## [Problem]
Write out every line below again exactly as it stands, skipping each image.

## [Edit tracking data]
┏━━
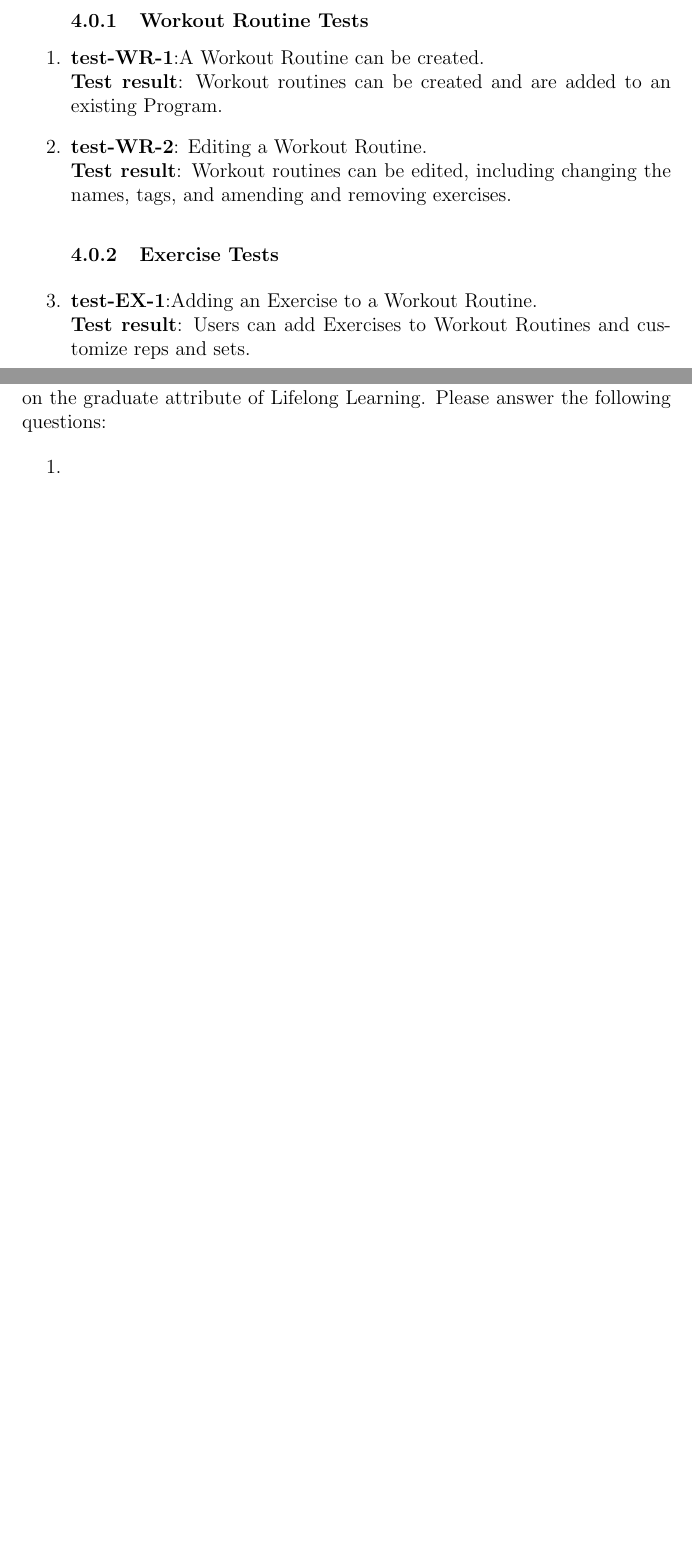
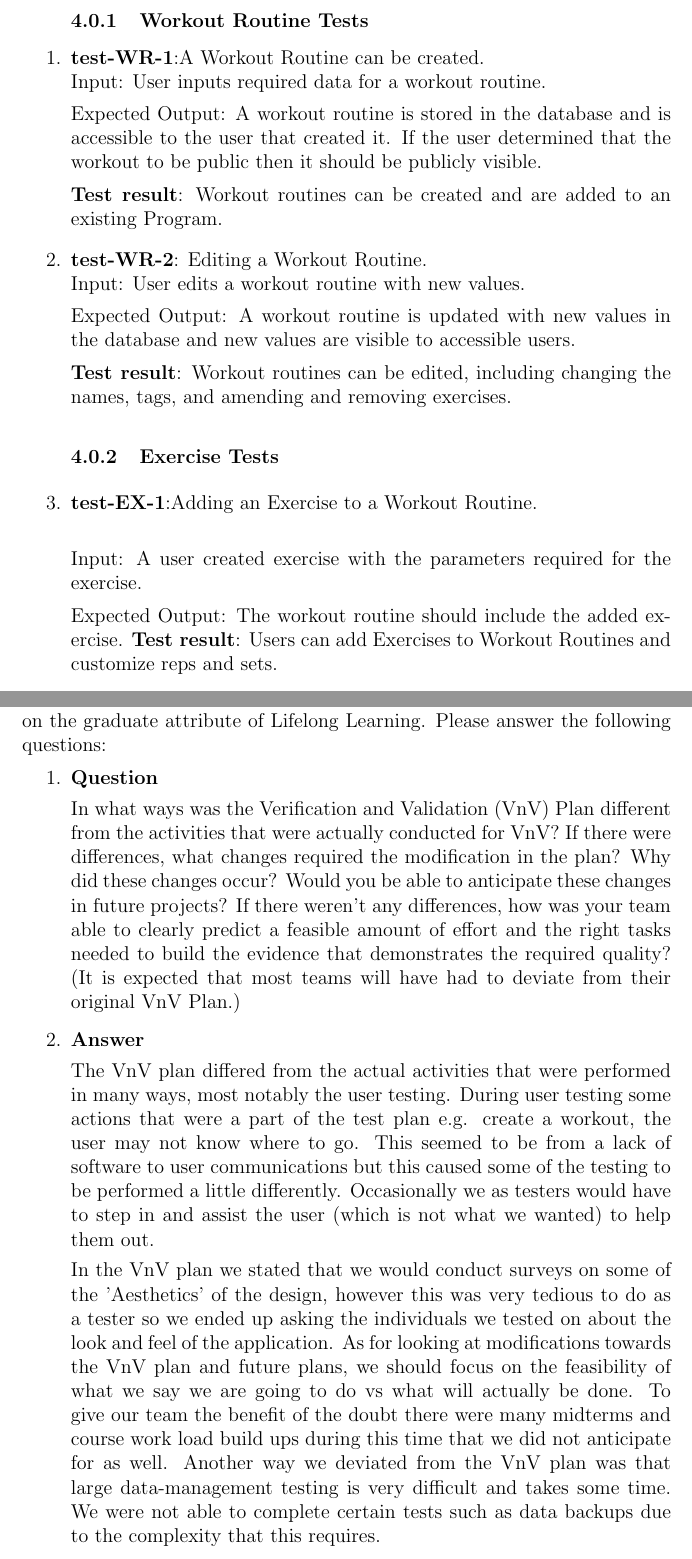
Before and after one commit to dimitritsampiras/olympian-mobile-app, a LaTeX document (docs/VnVReport/VnVReport.tex): two parts of pages 7 and 16 of 16 before the commit and two parts of pages 7 and 18 of 18 after it, joined at a grey line, cut so that both start at the same text, the shorter picture padded with empty space. Compiled offline with pdfLaTeX.

Commit message:
added scenarios and appendix reflection (#202)
Co-authored-by: Jared Bentvelsen <jaredbentvelsen@gmail.com>

```diff
--- a/docs/VnVReport/VnVReport.tex
+++ b/docs/VnVReport/VnVReport.tex
@@ -103,13 +103,25 @@ Some example actions included: \\
 
 \subsubsection{Workout Routine Tests}
     \item{\textbf{test-WR-1}}:A Workout Routine can be created.\\
+    Input: User inputs required data for a workout routine.
+
+    Expected Output: A workout routine is stored in the database and is accessible to the user that created it. If the user determined that the workout to be public then it should be publicly visible.
+
     \textbf{Test result}: Workout routines can be created and are added to an existing Program.
 
     \item{\textbf{test-WR-2}}: Editing a Workout Routine.\\
+    Input: User edits a workout routine with new values.
+
+    Expected Output: A workout routine is updated with new values in the database and new values are visible to accessible users.
+
     \textbf{Test result}: Workout routines can be edited, including changing the names, tags, and amending and removing exercises.
 
 \subsubsection{Exercise Tests}
     \item{\textbf{test-EX-1}}:Adding an Exercise to a Workout Routine.\\
+
+    Input: A user created exercise with the parameters required for the exercise.
+
+    Expected Output: The workout routine should include the added exercise.
     \textbf{Test result}: Users can add Exercises to Workout Routines and customize reps and sets.
 
     \item{\textbf{test-EX-2}}:Removing an Exercise from a Workout Routine.\\
@@ -364,8 +432,22 @@ The information in this section will be used to evaluate the team members on the
 graduate attribute of Lifelong Learning.  Please answer the following questions:
 
 \begin{enumerate}
-  \item
-  \item
+	\item \textbf{Question}
+
+	In what ways was the Verification and Validation (VnV) Plan different
+	from the activities that were actually conducted for VnV?  If there were
+	differences, what changes required the modification in the plan?  Why did
+	these changes occur?  Would you be able to anticipate these changes in future
+	projects?  If there weren't any differences, how was your team able to clearly
+	predict a feasible amount of effort and the right tasks needed to build the
+	evidence that demonstrates the required quality?  (It is expected that most
+	teams will have had to deviate from their original VnV Plan.)
+
+	\item \textbf{Answer}
+
+	The VnV plan differed from the actual activities that were performed in many ways, most notably the user testing. During user testing some actions that were a part of the test plan e.g. create a workout, the user may not know where to go. This seemed to be from a lack of software to user communications but this caused some of the testing to be performed a little differently. Occasionally we as testers would have to step in and assist the user (which is not what we wanted) to help them out.
+
+	In the VnV plan we stated that we would conduct surveys on some of the 'Aesthetics' of the design, however this was very tedious to do as a tester so we ended up asking the individuals we tested on about the look and feel of the application. As for looking at modifications towards the VnV plan and future plans, we should focus on the feasibility of what we say we are going to do vs what will actually be done. To give our team the benefit of the doubt there were many midterms and course work load build ups during this time that we did not anticipate for as well. Another way we deviated from the VnV plan was that large data-management testing is very difficult and takes some time. We were not able to complete certain tests such as data backups due to the complexity that this requires.
 \end{enumerate}
 
 \end{document}
```
Also changed, not shown: docs/VnVReport/VnVReport.tex (58 more changed lines).
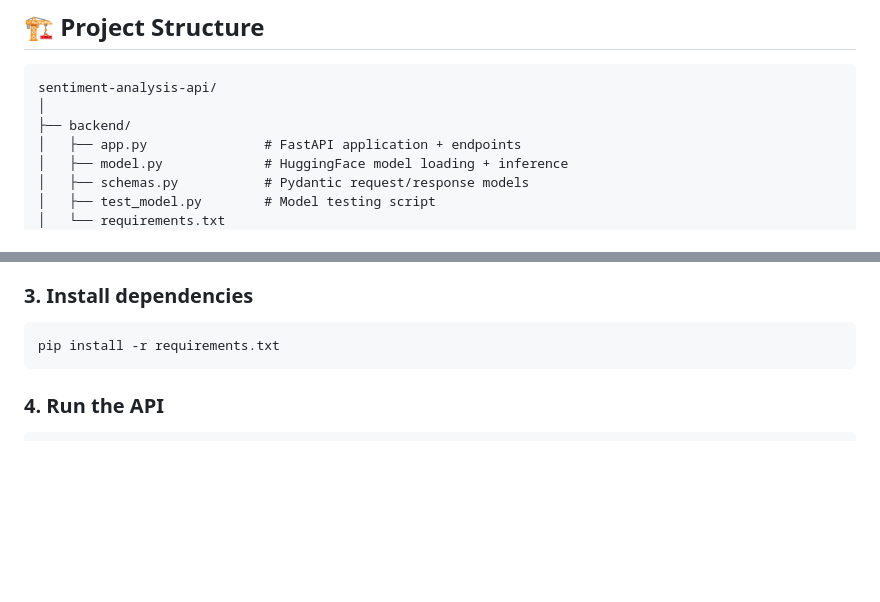
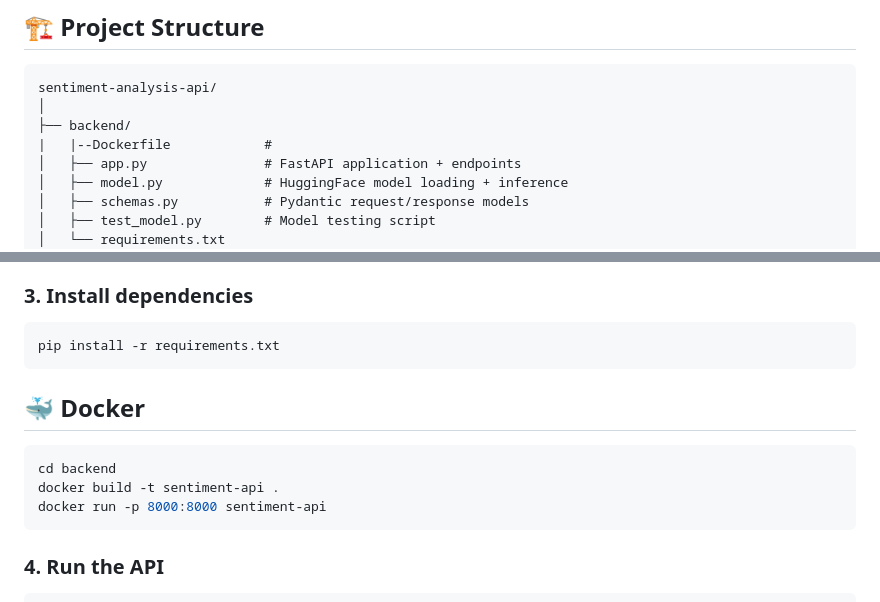
Before and after one commit to Raghavendra1422/sentiment-analysis-api, a Markdown page: README.md, 2 parts joined by grey strips. GitHub-like rendering; blank space fills up the shorter version.

````diff
--- a/README.md
+++ b/README.md
@@ -39,6 +39,7 @@ JSON Response (label + confidence score)
 sentiment-analysis-api/
 │
 ├── backend/
+|   |--Dockerfile            #
 │   ├── app.py               # FastAPI application + endpoints
 │   ├── model.py             # HuggingFace model loading + inference
 │   ├── schemas.py           # Pydantic request/response models
@@ -107,6 +108,13 @@ source venv/bin/activate
 ### 3. Install dependencies
 ```bash
 pip install -r requirements.txt
+```
+## 🐳 Docker
+
+```bash
+cd backend
+docker build -t sentiment-api .
+docker run -p 8000:8000 sentiment-api
 ```
 
 ### 4. Run the API
````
┗━━
## [Answer below]
Before and after one commit to dimitritsampiras/olympian-mobile-app, a LaTeX document (docs/VnVReport/VnVReport.tex): two parts of pages 7 and 16 of 16 before the commit and two parts of pages 7 and 18 of 18 after it, joined at a grey line, cut so that both start at the same text, the shorter picture padded with empty space. Compiled offline with pdfLaTeX.

Commit message:
added scenarios and appendix reflection (#202)
Co-authored-by: Jared Bentvelsen <jaredbentvelsen@gmail.com>

```diff
--- a/docs/VnVReport/VnVReport.tex
+++ b/docs/VnVReport/VnVReport.tex
@@ -103,13 +103,25 @@ Some example actions included: \\
 
 \subsubsection{Workout Routine Tests}
     \item{\textbf{test-WR-1}}:A Workout Routine can be created.\\
+    Input: User inputs required data for a workout routine.
+
+    Expected Output: A workout routine is stored in the database and is accessible to the user that created it. If the user determined that the workout to be public then it should be publicly visible.
+
     \textbf{Test result}: Workout routines can be created and are added to an existing Program.
 
     \item{\textbf{test-WR-2}}: Editing a Workout Routine.\\
+    Input: User edits a workout routine with new values.
+
+    Expected Output: A workout routine is updated with new values in the database and new values are visible to accessible users.
+
     \textbf{Test result}: Workout routines can be edited, including changing the names, tags, and amending and removing exercises.
 
 \subsubsection{Exercise Tests}
     \item{\textbf{test-EX-1}}:Adding an Exercise to a Workout Routine.\\
+
+    Input: A user created exercise with the parameters required for the exercise.
+
+    Expected Output: The workout routine should include the added exercise.
     \textbf{Test result}: Users can add Exercises to Workout Routines and customize reps and sets.
 
     \item{\textbf{test-EX-2}}:Removing an Exercise from a Workout Routine.\\
@@ -364,8 +432,22 @@ The information in this section will be used to evaluate the team members on the
 graduate attribute of Lifelong Learning.  Please answer the following questions:
 
 \begin{enumerate}
-  \item
-  \item
+	\item \textbf{Question}
+
+	In what ways was the Verification and Validation (VnV) Plan different
+	from the activities that were actually conducted for VnV?  If there were
+	differences, what changes required the modification in the plan?  Why did
+	these changes occur?  Would you be able to anticipate these changes in future
+	projects?  If there weren't any differences, how was your team able to clearly
+	predict a feasible amount of effort and the right tasks needed to build the
+	evidence that demonstrates the required quality?  (It is expected that most
+	teams will have had to deviate from their original VnV Plan.)
+
+	\item \textbf{Answer}
+
+	The VnV plan differed from the actual activities that were performed in many ways, most notably the user testing. During user testing some actions that were a part of the test plan e.g. create a workout, the user may not know where to go. This seemed to be from a lack of software to user communications but this caused some of the testing to be performed a little differently. Occasionally we as testers would have to step in and assist the user (which is not what we wanted) to help them out.
+
+	In the VnV plan we stated that we would conduct surveys on some of the 'Aesthetics' of the design, however this was very tedious to do as a tester so we ended up asking the individuals we tested on about the look and feel of the application. As for looking at modifications towards the VnV plan and future plans, we should focus on the feasibility of what we say we are going to do vs what will actually be done. To give our team the benefit of the doubt there were many midterms and course work load build ups during this time that we did not anticipate for as well. Another way we deviated from the VnV plan was that large data-management testing is very difficult and takes some time. We were not able to complete certain tests such as data backups due to the complexity that this requires.
 \end{enumerate}
 
 \end{document}
```
Also changed, not shown: docs/VnVReport/VnVReport.tex (58 more changed lines).
Before and after one commit to Raghavendra1422/sentiment-analysis-api, a Markdown page: README.md, 2 parts joined by grey strips. GitHub-like rendering; blank space fills up the shorter version.

````diff
--- a/README.md
+++ b/README.md
@@ -39,6 +39,7 @@ JSON Response (label + confidence score)
 sentiment-analysis-api/
 │
 ├── backend/
+|   |--Dockerfile            #
 │   ├── app.py               # FastAPI application + endpoints
 │   ├── model.py             # HuggingFace model loading + inference
 │   ├── schemas.py           # Pydantic request/response models
@@ -107,6 +108,13 @@ source venv/bin/activate
 ### 3. Install dependencies
 ```bash
 pip install -r requirements.txt
+```
+## 🐳 Docker
+
+```bash
+cd backend
+docker build -t sentiment-api .
+docker run -p 8000:8000 sentiment-api
 ```
 
 ### 4. Run the API
````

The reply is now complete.